Exercise requirements:
Output all the entries below. Each must match exactly.

+++ Exercise data

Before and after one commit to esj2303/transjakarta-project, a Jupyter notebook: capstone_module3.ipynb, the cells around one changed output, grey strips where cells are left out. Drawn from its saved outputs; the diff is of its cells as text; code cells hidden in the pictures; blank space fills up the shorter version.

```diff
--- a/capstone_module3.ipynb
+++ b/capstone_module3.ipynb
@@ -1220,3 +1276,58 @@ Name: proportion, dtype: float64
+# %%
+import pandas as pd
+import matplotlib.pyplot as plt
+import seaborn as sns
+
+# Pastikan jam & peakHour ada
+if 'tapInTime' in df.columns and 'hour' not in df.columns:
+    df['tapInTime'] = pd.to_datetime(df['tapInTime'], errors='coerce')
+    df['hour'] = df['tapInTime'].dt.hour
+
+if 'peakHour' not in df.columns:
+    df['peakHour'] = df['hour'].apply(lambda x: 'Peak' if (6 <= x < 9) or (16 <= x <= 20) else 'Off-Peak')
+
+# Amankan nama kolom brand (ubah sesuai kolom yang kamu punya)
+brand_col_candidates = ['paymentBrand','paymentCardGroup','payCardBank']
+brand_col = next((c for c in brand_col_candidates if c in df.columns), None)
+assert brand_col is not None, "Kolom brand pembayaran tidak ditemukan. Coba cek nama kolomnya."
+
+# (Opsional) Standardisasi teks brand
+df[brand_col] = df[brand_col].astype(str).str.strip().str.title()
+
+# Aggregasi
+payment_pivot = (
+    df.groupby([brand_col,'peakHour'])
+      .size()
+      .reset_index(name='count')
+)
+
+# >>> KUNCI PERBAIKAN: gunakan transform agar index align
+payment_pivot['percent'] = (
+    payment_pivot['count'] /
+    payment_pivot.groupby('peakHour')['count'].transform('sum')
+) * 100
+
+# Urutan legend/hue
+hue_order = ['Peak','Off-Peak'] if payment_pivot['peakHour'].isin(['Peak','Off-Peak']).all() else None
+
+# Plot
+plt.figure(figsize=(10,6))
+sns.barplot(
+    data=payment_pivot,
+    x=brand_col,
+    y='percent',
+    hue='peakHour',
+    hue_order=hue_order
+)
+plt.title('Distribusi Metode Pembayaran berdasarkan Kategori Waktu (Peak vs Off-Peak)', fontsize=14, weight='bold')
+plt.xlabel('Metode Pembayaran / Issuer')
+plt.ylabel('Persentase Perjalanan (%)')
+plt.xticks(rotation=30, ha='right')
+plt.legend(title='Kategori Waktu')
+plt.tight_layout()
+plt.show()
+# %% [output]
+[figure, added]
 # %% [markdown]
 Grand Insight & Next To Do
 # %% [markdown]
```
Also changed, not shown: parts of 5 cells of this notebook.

++++++

Response for this exercise:
Before and after one commit to esj2303/transjakarta-project, a Jupyter notebook: capstone_module3.ipynb, the cells around one changed output, grey strips where cells are left out. Drawn from its saved outputs; the diff is of its cells as text; code cells hidden in the pictures; blank space fills up the shorter version.

```diff
--- a/capstone_module3.ipynb
+++ b/capstone_module3.ipynb
@@ -1220,3 +1276,58 @@ Name: proportion, dtype: float64
+# %%
+import pandas as pd
+import matplotlib.pyplot as plt
+import seaborn as sns
+
+# Pastikan jam & peakHour ada
+if 'tapInTime' in df.columns and 'hour' not in df.columns:
+    df['tapInTime'] = pd.to_datetime(df['tapInTime'], errors='coerce')
+    df['hour'] = df['tapInTime'].dt.hour
+
+if 'peakHour' not in df.columns:
+    df['peakHour'] = df['hour'].apply(lambda x: 'Peak' if (6 <= x < 9) or (16 <= x <= 20) else 'Off-Peak')
+
+# Amankan nama kolom brand (ubah sesuai kolom yang kamu punya)
+brand_col_candidates = ['paymentBrand','paymentCardGroup','payCardBank']
+brand_col = next((c for c in brand_col_candidates if c in df.columns), None)
+assert brand_col is not None, "Kolom brand pembayaran tidak ditemukan. Coba cek nama kolomnya."
+
+# (Opsional) Standardisasi teks brand
+df[brand_col] = df[brand_col].astype(str).str.strip().str.title()
+
+# Aggregasi
+payment_pivot = (
+    df.groupby([brand_col,'peakHour'])
+      .size()
+      .reset_index(name='count')
+)
+
+# >>> KUNCI PERBAIKAN: gunakan transform agar index align
+payment_pivot['percent'] = (
+    payment_pivot['count'] /
+    payment_pivot.groupby('peakHour')['count'].transform('sum')
+) * 100
+
+# Urutan legend/hue
+hue_order = ['Peak','Off-Peak'] if payment_pivot['peakHour'].isin(['Peak','Off-Peak']).all() else None
+
+# Plot
+plt.figure(figsize=(10,6))
+sns.barplot(
+    data=payment_pivot,
+    x=brand_col,
+    y='percent',
+    hue='peakHour',
+    hue_order=hue_order
+)
+plt.title('Distribusi Metode Pembayaran berdasarkan Kategori Waktu (Peak vs Off-Peak)', fontsize=14, weight='bold')
+plt.xlabel('Metode Pembayaran / Issuer')
+plt.ylabel('Persentase Perjalanan (%)')
+plt.xticks(rotation=30, ha='right')
+plt.legend(title='Kategori Waktu')
+plt.tight_layout()
+plt.show()
+# %% [output]
+[figure, added]
 # %% [markdown]
 Grand Insight & Next To Do
 # %% [markdown]
```
Also changed, not shown: parts of 5 cells of this notebook.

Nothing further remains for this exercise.